Working data Block Start
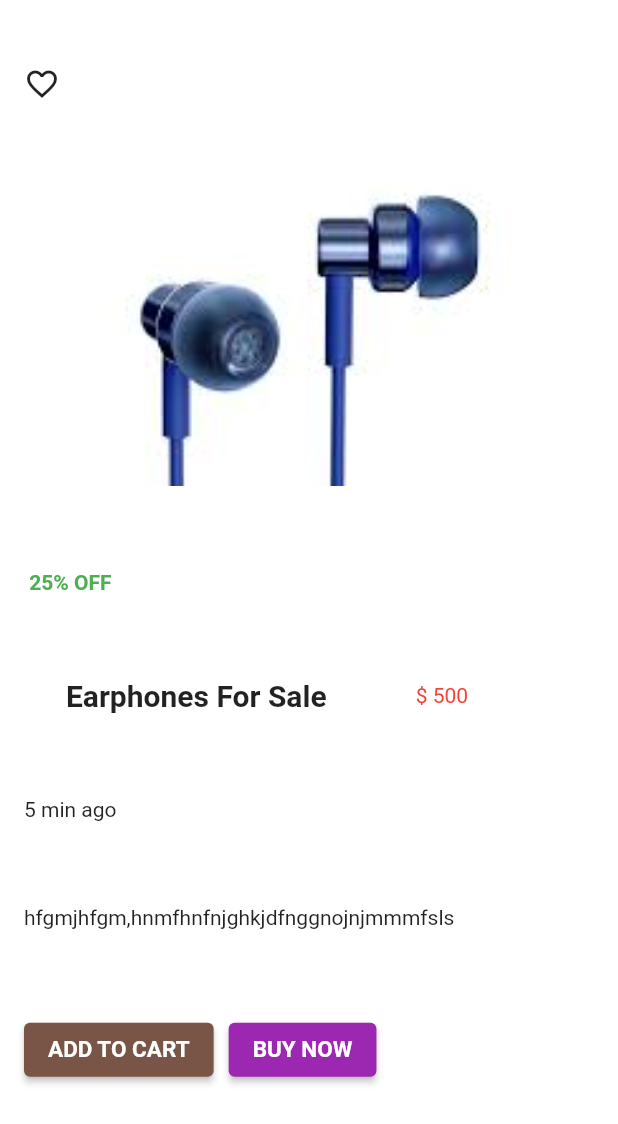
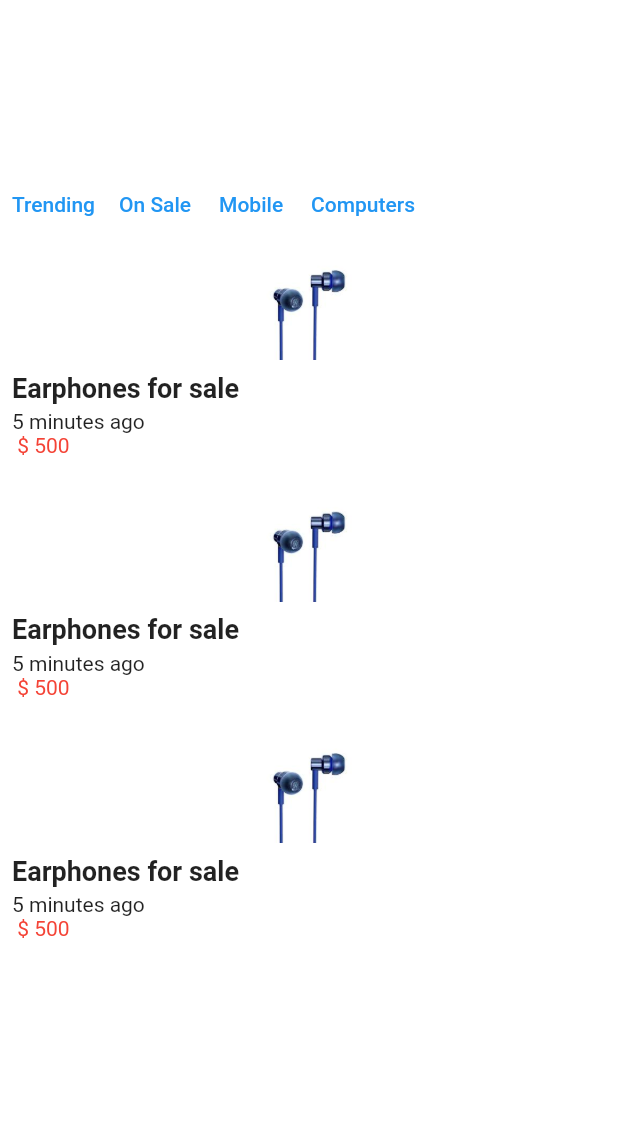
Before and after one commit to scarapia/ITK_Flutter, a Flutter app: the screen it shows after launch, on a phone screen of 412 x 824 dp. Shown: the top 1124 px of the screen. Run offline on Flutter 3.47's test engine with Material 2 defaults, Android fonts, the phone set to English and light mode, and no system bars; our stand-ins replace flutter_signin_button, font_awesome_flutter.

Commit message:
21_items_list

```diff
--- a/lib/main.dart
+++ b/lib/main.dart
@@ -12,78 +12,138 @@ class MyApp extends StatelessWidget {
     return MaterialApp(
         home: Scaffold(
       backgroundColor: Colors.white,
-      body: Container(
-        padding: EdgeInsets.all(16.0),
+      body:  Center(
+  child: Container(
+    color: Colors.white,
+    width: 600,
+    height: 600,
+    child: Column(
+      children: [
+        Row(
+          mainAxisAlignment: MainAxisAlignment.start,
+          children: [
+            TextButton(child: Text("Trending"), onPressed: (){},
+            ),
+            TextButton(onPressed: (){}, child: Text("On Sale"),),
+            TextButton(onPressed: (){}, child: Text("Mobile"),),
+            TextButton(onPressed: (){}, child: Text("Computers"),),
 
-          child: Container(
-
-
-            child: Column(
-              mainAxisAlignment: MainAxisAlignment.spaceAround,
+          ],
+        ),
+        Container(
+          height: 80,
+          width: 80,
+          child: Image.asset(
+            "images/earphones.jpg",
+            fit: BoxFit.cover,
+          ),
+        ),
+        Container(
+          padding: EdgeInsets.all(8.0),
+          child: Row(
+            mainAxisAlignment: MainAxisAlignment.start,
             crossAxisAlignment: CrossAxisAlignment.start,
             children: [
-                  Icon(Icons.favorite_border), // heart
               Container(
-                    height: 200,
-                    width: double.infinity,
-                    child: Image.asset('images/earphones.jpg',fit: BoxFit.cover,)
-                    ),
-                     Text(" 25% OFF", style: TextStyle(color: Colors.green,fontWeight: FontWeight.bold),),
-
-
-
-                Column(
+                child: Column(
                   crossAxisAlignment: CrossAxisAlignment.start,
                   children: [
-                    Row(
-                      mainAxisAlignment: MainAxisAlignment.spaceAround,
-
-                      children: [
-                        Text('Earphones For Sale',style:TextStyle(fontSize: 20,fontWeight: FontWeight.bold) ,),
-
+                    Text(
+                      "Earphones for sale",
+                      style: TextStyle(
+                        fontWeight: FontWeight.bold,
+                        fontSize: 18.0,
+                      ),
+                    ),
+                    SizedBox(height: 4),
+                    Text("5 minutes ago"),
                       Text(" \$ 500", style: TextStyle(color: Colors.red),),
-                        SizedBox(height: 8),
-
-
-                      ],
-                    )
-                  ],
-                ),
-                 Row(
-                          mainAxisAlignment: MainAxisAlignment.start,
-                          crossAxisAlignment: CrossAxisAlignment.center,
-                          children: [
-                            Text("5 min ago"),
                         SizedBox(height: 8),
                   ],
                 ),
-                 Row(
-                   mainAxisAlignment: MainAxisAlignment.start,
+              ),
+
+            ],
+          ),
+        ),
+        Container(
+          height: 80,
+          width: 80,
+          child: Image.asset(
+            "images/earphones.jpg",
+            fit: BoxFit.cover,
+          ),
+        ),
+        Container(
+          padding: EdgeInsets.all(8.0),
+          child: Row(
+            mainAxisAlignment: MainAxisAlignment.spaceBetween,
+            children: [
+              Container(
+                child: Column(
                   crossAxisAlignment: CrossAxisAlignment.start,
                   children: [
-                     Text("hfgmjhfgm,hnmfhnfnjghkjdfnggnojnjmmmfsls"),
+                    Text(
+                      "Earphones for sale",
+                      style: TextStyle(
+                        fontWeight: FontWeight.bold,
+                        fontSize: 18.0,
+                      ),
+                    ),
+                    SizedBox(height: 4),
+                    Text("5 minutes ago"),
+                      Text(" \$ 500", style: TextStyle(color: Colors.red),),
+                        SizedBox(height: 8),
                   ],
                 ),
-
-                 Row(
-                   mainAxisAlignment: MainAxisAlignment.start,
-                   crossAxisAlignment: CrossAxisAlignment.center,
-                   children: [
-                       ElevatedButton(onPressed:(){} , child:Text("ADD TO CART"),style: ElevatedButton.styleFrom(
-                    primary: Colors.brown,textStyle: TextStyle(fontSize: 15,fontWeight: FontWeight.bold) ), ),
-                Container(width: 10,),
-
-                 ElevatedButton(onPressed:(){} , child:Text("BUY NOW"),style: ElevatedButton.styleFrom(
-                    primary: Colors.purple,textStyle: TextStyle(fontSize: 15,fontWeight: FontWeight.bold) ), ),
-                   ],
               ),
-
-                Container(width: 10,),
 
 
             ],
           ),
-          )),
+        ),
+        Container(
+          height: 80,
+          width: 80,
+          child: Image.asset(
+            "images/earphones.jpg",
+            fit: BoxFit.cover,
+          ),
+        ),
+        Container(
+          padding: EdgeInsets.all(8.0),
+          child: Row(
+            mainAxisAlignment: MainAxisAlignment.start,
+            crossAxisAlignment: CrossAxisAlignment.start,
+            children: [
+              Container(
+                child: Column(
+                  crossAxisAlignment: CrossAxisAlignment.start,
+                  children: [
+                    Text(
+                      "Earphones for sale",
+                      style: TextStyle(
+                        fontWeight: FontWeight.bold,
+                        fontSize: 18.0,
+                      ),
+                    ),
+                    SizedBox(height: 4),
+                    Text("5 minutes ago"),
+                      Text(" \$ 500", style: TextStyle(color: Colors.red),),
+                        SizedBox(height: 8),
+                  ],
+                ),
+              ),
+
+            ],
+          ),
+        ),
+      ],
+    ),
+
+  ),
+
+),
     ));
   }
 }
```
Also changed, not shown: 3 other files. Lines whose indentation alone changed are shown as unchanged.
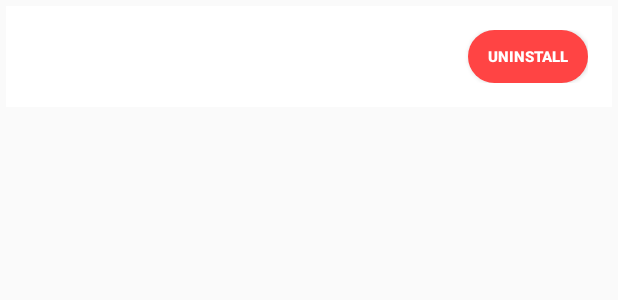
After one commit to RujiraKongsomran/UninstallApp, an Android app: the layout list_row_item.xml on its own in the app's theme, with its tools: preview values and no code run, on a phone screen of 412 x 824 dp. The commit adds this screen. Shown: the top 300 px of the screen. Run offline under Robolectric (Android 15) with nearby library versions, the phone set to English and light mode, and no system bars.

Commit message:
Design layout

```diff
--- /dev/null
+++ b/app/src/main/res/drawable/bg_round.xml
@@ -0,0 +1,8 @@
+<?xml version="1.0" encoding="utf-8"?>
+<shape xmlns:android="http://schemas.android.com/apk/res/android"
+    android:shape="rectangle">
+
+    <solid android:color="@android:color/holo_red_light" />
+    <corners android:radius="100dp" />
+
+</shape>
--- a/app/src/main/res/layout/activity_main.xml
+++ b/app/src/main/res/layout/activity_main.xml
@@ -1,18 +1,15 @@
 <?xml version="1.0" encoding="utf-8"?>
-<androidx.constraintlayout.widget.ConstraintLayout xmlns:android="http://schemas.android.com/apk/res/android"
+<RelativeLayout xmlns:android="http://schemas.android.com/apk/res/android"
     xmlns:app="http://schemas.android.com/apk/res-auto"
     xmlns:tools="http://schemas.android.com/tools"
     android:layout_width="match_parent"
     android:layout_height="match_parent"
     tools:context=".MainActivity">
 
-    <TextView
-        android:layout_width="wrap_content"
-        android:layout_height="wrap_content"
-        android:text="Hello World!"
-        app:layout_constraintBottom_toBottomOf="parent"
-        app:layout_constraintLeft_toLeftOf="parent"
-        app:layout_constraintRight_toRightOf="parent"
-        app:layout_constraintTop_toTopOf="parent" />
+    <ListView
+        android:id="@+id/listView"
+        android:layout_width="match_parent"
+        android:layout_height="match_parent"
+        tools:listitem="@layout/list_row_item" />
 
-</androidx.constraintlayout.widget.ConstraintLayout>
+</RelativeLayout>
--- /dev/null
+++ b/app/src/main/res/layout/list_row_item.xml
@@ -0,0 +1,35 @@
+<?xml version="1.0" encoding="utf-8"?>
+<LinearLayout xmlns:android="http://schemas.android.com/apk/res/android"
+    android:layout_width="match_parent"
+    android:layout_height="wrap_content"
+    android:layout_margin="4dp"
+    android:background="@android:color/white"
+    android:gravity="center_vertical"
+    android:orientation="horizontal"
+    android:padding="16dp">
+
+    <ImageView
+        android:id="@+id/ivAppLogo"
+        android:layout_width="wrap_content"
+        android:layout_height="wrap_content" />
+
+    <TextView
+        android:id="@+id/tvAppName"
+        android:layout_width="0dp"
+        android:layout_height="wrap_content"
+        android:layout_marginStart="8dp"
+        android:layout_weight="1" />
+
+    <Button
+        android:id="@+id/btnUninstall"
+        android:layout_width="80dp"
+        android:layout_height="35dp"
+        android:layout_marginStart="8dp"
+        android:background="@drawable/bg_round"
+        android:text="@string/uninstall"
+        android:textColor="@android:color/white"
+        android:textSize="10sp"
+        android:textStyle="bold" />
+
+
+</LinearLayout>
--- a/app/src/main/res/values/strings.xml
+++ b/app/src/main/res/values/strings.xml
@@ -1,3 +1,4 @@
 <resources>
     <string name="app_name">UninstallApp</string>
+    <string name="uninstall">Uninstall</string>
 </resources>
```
Working data Block End
### What is being asked
Read the data above and count the lines that include "white". Answer only with the count.

### Answer to the exercise
4